[[ DATASET EXTRACT, beginning ]]
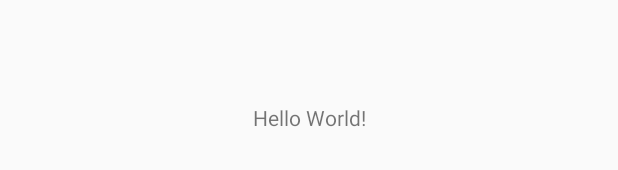
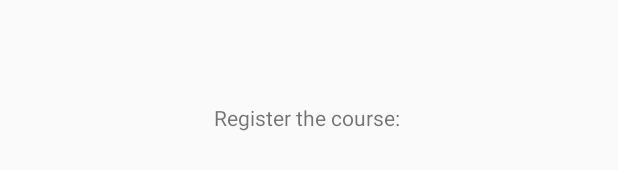
Before and after one commit to waffle-iron/CSCI3130PROJECT, an Android app: the layout activity_main.xml on its own in the app's theme, with its tools: preview values and no code run, on a phone screen of 412 x 824 dp. Shown: the part 501-671 px from the top of the screen. Run offline under Robolectric (Android 15) with nearby library versions, the phone set to English and light mode, and no system bars.

Commit message:
regular code <login > <yiwei zhang, yunfei guo>

```diff
--- a/app/src/main/java/com/example/yiweizhang/csci3130project/LoginActivity.java
+++ b/app/src/main/java/com/example/yiweizhang/csci3130project/LoginActivity.java
@@ -1,5 +1,6 @@
 package com.example.yiweizhang.csci3130project;
 
+import android.content.Intent;
 import android.support.annotation.NonNull;
 import android.support.v7.app.AppCompatActivity;
 import android.os.Bundle;
@@ -56,6 +57,10 @@ public class LoginActivity extends AppCompatActivity {
                             Toast.makeText(LoginActivity.this, "sign in success.",
                                     Toast.LENGTH_SHORT).show();
 
+                            // start the MainActivity
+                            Intent intent = new Intent(LoginActivity.this, MainActivity.class);
+
+
                         } else {
 
                             Toast.makeText(LoginActivity.this, "sign in failed.",
--- a/app/src/main/java/com/example/yiweizhang/csci3130project/MainActivity.java
+++ b/app/src/main/java/com/example/yiweizhang/csci3130project/MainActivity.java
@@ -9,5 +9,11 @@ public class MainActivity extends AppCompatActivity {
     protected void onCreate(Bundle savedInstanceState) {
         super.onCreate(savedInstanceState);
         setContentView(R.layout.activity_main);
+
+
+
+
     }
+
+
 }
--- a/app/src/main/res/layout/activity_main.xml
+++ b/app/src/main/res/layout/activity_main.xml
@@ -9,10 +9,14 @@
     <TextView
         android:layout_width="wrap_content"
         android:layout_height="wrap_content"
-        android:text="Hello World!"
+        android:text="Register the course: "
         app:layout_constraintBottom_toBottomOf="parent"
         app:layout_constraintLeft_toLeftOf="parent"
         app:layout_constraintRight_toRightOf="parent"
         app:layout_constraintTop_toTopOf="parent" />
 
+    <TextView
+        android:layout_width="wrap_content"
+        android:layout_height="wrap_content" />
+
 </android.support.constraint.ConstraintLayout>
```
Also changed, not shown: app/src/main/AndroidManifest.xml (+6 -1 lines).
[[ DATASET EXTRACT, end ]]
◆ **EXERCISE DESCRIPTION**
Verbatim copy without images: write the records above out in full.

◆ **YOUR SOLUTION**
Before and after one commit to waffle-iron/CSCI3130PROJECT, an Android app: the layout activity_main.xml on its own in the app's theme, with its tools: preview values and no code run, on a phone screen of 412 x 824 dp. Shown: the part 501-671 px from the top of the screen. Run offline under Robolectric (Android 15) with nearby library versions, the phone set to English and light mode, and no system bars.

Commit message:
regular code <login > <yiwei zhang, yunfei guo>

```diff
--- a/app/src/main/java/com/example/yiweizhang/csci3130project/LoginActivity.java
+++ b/app/src/main/java/com/example/yiweizhang/csci3130project/LoginActivity.java
@@ -1,5 +1,6 @@
 package com.example.yiweizhang.csci3130project;
 
+import android.content.Intent;
 import android.support.annotation.NonNull;
 import android.support.v7.app.AppCompatActivity;
 import android.os.Bundle;
@@ -56,6 +57,10 @@ public class LoginActivity extends AppCompatActivity {
                             Toast.makeText(LoginActivity.this, "sign in success.",
                                     Toast.LENGTH_SHORT).show();
 
+                            // start the MainActivity
+                            Intent intent = new Intent(LoginActivity.this, MainActivity.class);
+
+
                         } else {
 
                             Toast.makeText(LoginActivity.this, "sign in failed.",
--- a/app/src/main/java/com/example/yiweizhang/csci3130project/MainActivity.java
+++ b/app/src/main/java/com/example/yiweizhang/csci3130project/MainActivity.java
@@ -9,5 +9,11 @@ public class MainActivity extends AppCompatActivity {
     protected void onCreate(Bundle savedInstanceState) {
         super.onCreate(savedInstanceState);
         setContentView(R.layout.activity_main);
+
+
+
+
     }
+
+
 }
--- a/app/src/main/res/layout/activity_main.xml
+++ b/app/src/main/res/layout/activity_main.xml
@@ -9,10 +9,14 @@
     <TextView
         android:layout_width="wrap_content"
         android:layout_height="wrap_content"
-        android:text="Hello World!"
+        android:text="Register the course: "
         app:layout_constraintBottom_toBottomOf="parent"
         app:layout_constraintLeft_toLeftOf="parent"
         app:layout_constraintRight_toRightOf="parent"
         app:layout_constraintTop_toTopOf="parent" />
 
+    <TextView
+        android:layout_width="wrap_content"
+        android:layout_height="wrap_content" />
+
 </android.support.constraint.ConstraintLayout>
```
Also changed, not shown: app/src/main/AndroidManifest.xml (+6 -1 lines).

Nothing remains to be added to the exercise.